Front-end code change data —
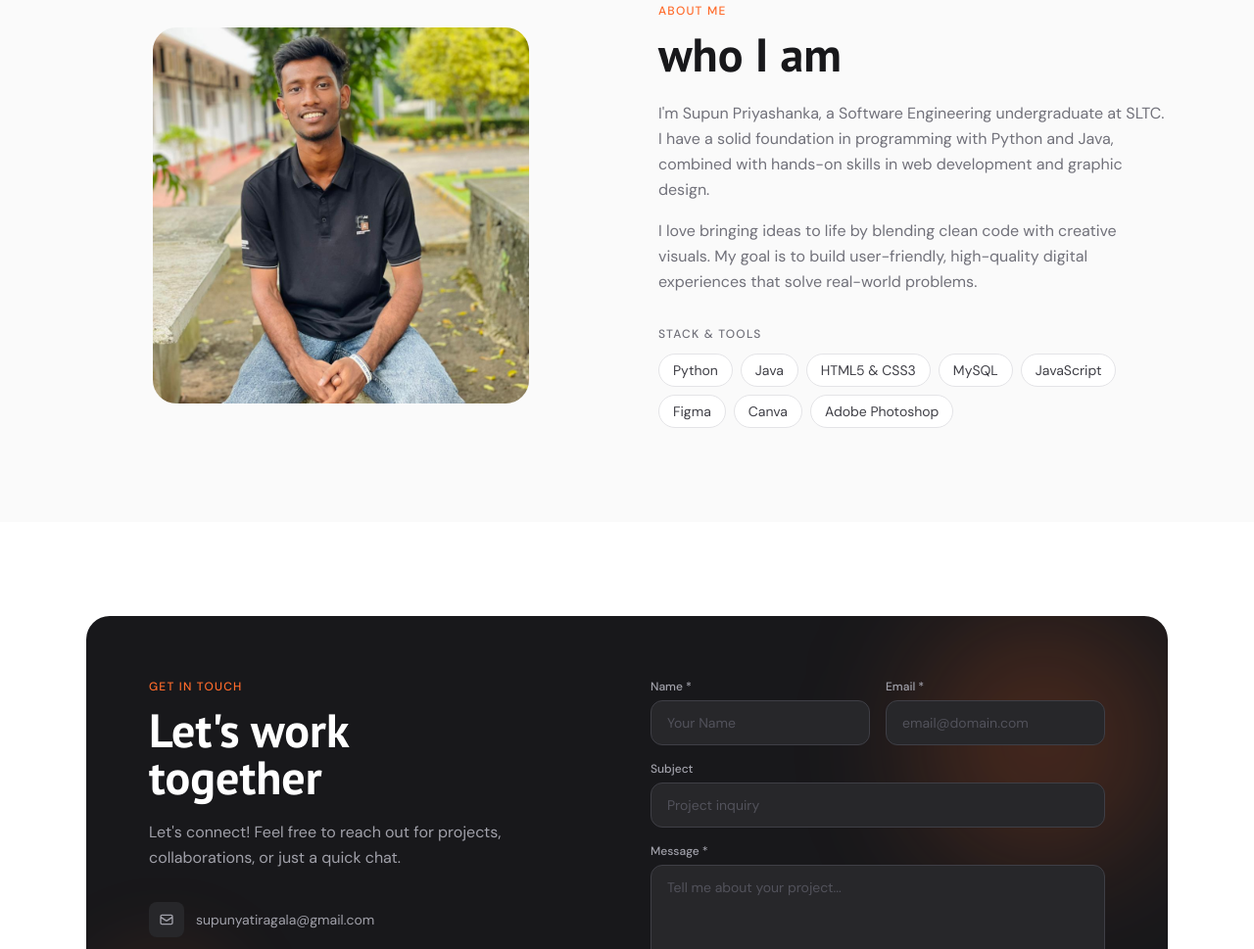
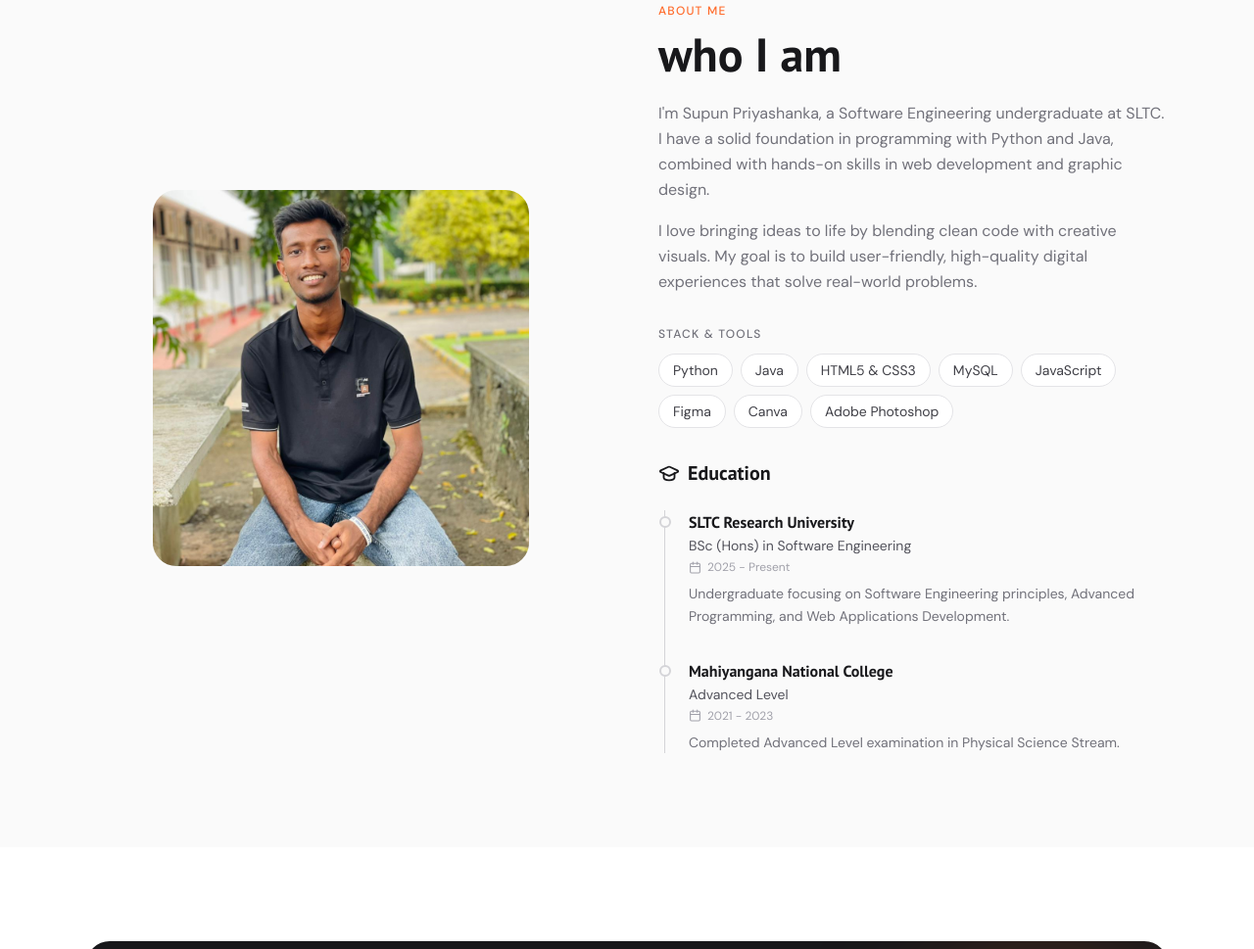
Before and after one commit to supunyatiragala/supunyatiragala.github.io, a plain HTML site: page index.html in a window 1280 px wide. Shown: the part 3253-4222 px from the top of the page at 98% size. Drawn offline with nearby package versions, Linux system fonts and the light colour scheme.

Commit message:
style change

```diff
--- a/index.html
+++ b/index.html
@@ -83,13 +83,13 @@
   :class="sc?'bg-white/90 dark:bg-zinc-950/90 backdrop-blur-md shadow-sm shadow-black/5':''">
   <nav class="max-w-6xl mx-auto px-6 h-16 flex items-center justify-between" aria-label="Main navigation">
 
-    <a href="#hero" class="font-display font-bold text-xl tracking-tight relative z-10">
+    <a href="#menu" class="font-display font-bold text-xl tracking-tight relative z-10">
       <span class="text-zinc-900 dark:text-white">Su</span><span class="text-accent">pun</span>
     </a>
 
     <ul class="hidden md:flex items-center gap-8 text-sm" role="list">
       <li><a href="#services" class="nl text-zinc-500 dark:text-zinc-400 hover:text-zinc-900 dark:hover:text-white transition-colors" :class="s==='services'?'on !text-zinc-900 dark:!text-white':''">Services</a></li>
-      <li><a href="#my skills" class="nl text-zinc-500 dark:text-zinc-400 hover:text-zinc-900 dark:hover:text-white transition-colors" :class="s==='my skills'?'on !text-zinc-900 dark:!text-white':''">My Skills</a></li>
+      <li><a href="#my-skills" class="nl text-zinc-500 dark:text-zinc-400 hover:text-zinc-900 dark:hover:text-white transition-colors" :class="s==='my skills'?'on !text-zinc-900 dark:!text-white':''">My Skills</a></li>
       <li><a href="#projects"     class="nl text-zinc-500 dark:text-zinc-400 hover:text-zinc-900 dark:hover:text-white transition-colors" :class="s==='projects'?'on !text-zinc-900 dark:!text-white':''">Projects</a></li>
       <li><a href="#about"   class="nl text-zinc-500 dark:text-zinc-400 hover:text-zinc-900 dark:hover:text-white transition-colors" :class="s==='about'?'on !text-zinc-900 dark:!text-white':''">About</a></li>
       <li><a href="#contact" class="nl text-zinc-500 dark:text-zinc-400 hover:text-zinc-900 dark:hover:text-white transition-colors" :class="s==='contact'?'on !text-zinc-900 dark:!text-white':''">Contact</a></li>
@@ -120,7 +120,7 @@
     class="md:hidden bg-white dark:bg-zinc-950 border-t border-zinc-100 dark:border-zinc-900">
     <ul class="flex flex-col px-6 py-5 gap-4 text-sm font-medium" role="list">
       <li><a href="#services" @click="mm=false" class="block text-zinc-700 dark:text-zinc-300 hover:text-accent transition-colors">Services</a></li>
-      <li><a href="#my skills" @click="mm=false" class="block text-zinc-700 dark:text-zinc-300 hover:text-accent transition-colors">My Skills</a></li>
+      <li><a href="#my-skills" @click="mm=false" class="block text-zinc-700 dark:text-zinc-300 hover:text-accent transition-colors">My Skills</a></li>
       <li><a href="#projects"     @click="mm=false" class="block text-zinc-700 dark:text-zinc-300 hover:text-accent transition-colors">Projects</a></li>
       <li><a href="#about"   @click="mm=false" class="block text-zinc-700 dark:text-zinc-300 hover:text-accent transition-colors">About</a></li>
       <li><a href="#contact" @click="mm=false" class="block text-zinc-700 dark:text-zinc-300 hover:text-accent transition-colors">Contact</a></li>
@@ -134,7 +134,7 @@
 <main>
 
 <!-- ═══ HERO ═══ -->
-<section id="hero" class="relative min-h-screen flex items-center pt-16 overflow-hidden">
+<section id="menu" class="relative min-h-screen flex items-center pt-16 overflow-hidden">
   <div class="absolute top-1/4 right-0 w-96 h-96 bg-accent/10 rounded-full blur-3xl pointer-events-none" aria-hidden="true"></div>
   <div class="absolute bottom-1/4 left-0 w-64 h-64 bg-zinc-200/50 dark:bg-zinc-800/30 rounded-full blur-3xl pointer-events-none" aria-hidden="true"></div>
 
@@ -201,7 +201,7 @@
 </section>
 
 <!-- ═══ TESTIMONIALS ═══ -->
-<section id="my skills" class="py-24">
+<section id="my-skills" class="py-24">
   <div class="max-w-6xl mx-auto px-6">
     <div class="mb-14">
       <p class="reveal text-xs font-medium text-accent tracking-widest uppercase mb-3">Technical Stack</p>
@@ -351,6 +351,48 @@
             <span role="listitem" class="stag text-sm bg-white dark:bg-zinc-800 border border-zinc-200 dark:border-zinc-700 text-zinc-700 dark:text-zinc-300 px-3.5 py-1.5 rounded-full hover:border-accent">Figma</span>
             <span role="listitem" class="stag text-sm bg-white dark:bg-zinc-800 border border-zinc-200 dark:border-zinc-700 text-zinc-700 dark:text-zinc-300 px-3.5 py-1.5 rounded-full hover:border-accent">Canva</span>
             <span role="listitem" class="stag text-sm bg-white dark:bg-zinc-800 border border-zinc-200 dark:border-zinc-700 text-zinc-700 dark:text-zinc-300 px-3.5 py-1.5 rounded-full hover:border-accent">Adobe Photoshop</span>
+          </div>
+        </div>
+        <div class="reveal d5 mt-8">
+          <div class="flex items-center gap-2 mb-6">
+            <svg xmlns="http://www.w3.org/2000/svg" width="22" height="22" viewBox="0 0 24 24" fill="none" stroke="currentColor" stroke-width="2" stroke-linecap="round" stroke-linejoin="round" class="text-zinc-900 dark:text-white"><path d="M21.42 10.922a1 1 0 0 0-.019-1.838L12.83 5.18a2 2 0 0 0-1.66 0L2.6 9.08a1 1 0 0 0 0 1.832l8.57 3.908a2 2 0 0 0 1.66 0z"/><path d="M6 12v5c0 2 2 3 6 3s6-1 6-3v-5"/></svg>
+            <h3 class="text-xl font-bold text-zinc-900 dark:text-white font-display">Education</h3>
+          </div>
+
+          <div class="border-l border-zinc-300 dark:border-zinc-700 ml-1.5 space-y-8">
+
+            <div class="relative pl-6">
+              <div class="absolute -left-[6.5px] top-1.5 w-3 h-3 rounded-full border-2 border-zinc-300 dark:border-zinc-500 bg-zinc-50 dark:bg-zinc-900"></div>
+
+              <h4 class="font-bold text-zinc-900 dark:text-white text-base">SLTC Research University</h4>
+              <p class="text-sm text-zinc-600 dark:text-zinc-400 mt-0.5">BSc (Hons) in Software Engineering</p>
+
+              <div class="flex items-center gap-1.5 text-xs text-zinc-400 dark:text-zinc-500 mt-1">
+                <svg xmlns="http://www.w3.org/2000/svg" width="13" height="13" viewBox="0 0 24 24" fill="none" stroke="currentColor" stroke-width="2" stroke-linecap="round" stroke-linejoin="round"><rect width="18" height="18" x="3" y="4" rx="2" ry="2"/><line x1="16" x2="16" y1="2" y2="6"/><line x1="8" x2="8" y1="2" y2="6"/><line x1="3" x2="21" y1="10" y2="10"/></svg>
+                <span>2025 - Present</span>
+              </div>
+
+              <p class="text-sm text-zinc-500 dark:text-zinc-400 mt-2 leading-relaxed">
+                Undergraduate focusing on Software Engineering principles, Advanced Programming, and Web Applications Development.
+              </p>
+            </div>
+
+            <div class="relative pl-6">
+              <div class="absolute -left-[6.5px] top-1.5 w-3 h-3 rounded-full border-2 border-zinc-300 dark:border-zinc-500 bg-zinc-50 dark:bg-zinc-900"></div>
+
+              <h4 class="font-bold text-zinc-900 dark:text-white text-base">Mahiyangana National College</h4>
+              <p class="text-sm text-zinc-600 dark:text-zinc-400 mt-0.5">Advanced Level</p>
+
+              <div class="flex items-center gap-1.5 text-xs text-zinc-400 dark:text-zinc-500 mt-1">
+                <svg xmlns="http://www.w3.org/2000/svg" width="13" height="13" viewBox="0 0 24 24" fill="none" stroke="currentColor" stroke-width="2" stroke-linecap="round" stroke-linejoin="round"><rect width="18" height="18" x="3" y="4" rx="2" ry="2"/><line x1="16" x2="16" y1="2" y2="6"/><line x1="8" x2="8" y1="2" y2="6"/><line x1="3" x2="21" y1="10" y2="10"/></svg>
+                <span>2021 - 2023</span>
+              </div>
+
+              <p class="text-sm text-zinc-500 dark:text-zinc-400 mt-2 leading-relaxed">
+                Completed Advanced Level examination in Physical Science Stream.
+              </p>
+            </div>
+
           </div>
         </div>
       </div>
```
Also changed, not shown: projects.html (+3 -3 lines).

ACTIVITY — Filter the records above, keeping each line that contains the word "section".

FINISHED TASK —
-<section id="hero" class="relative min-h-screen flex items-center pt-16 overflow-hidden">
+<section id="menu" class="relative min-h-screen flex items-center pt-16 overflow-hidden">
 </section>
-<section id="my skills" class="py-24">
+<section id="my-skills" class="py-24">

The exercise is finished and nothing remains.